What is required:
Wherever a picture sits, omit it. Output the rest of the listing exactly.

Supplied records:
== Segment start ==
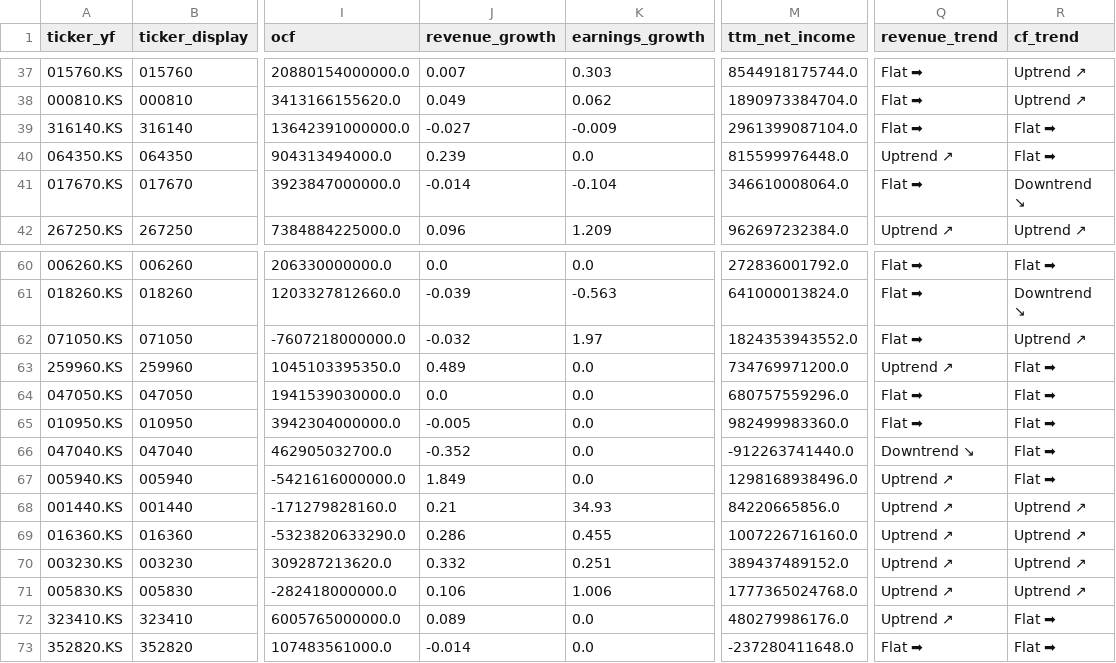
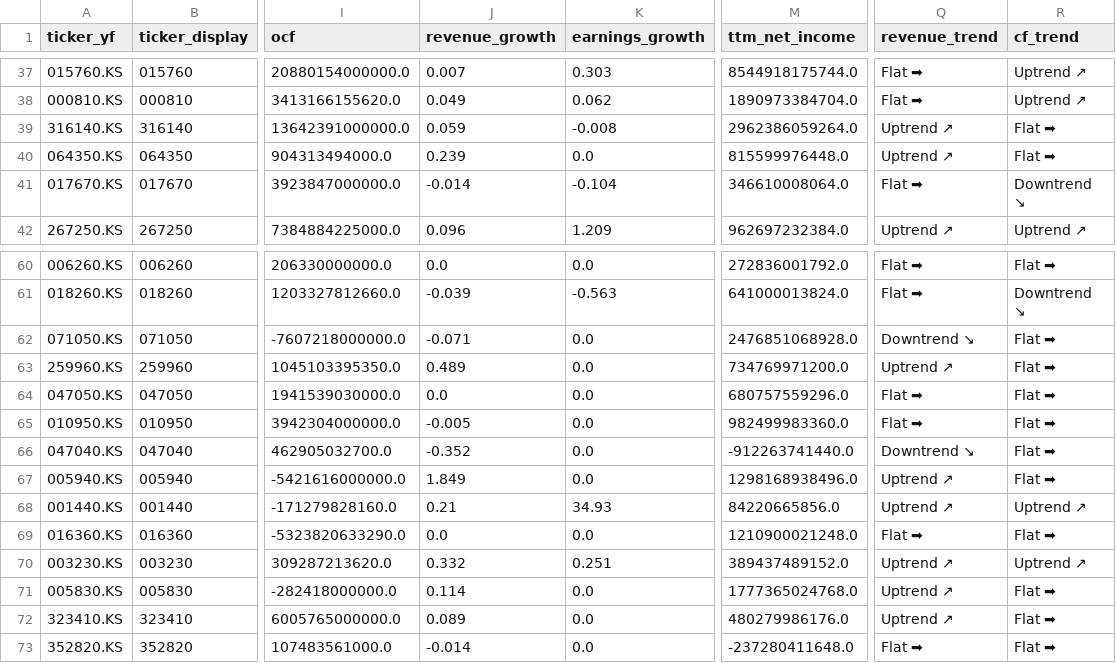
Before and after one commit to hyoseok88/g-valuemap, a CSV file: seeds/korea.csv, drawn as a sheet; only a part is shown, gaps mark what is left out; the diff names each change by its address in the sheet, - before the commit and + after, or states it on an @@ line.

```diff
--- a/seeds/korea.csv
+++ b/seeds/korea.csv
-J39 (revenue_growth): -0.027
+J39 (revenue_growth): 0.059
-K39 (earnings_growth): -0.009
+K39 (earnings_growth): -0.008
-M39 (ttm_net_income): 2961399087104.0
+M39 (ttm_net_income): 2962386059264.0
-Q39 (revenue_trend): Flat ➡
+Q39 (revenue_trend): Uptrend ↗
-J62 (revenue_growth): -0.032
+J62 (revenue_growth): -0.071
-K62 (earnings_growth): 1.97
+K62 (earnings_growth): 0.0
-M62 (ttm_net_income): 1824353943552.0
+M62 (ttm_net_income): 2476851068928.0
-Q62 (revenue_trend): Flat ➡
+Q62 (revenue_trend): Downtrend ↘
-R62 (cf_trend): Uptrend ↗
+R62 (cf_trend): Flat ➡
-J69 (revenue_growth): 0.286
+J69 (revenue_growth): 0.0
-K69 (earnings_growth): 0.455
+K69 (earnings_growth): 0.0
-M69 (ttm_net_income): 1007226716160.0
+M69 (ttm_net_income): 1210900021248.0
-Q69 (revenue_trend): Uptrend ↗
+Q69 (revenue_trend): Flat ➡
-R69 (cf_trend): Uptrend ↗
+R69 (cf_trend): Flat ➡
-J71 (revenue_growth): 0.106
+J71 (revenue_growth): 0.114
-K71 (earnings_growth): 1.006
+K71 (earnings_growth): 0.0
-R71 (cf_trend): Uptrend ↗
+R71 (cf_trend): Flat ➡
```
Also changed, not shown: seeds/usa.csv.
== Segment end ==
Completed task:
Before and after one commit to hyoseok88/g-valuemap, a CSV file: seeds/korea.csv, drawn as a sheet; only a part is shown, gaps mark what is left out; the diff names each change by its address in the sheet, - before the commit and + after, or states it on an @@ line.

```diff
--- a/seeds/korea.csv
+++ b/seeds/korea.csv
-J39 (revenue_growth): -0.027
+J39 (revenue_growth): 0.059
-K39 (earnings_growth): -0.009
+K39 (earnings_growth): -0.008
-M39 (ttm_net_income): 2961399087104.0
+M39 (ttm_net_income): 2962386059264.0
-Q39 (revenue_trend): Flat ➡
+Q39 (revenue_trend): Uptrend ↗
-J62 (revenue_growth): -0.032
+J62 (revenue_growth): -0.071
-K62 (earnings_growth): 1.97
+K62 (earnings_growth): 0.0
-M62 (ttm_net_income): 1824353943552.0
+M62 (ttm_net_income): 2476851068928.0
-Q62 (revenue_trend): Flat ➡
+Q62 (revenue_trend): Downtrend ↘
-R62 (cf_trend): Uptrend ↗
+R62 (cf_trend): Flat ➡
-J69 (revenue_growth): 0.286
+J69 (revenue_growth): 0.0
-K69 (earnings_growth): 0.455
+K69 (earnings_growth): 0.0
-M69 (ttm_net_income): 1007226716160.0
+M69 (ttm_net_income): 1210900021248.0
-Q69 (revenue_trend): Uptrend ↗
+Q69 (revenue_trend): Flat ➡
-R69 (cf_trend): Uptrend ↗
+R69 (cf_trend): Flat ➡
-J71 (revenue_growth): 0.106
+J71 (revenue_growth): 0.114
-K71 (earnings_growth): 1.006
+K71 (earnings_growth): 0.0
-R71 (cf_trend): Uptrend ↗
+R71 (cf_trend): Flat ➡
```
Also changed, not shown: seeds/usa.csv.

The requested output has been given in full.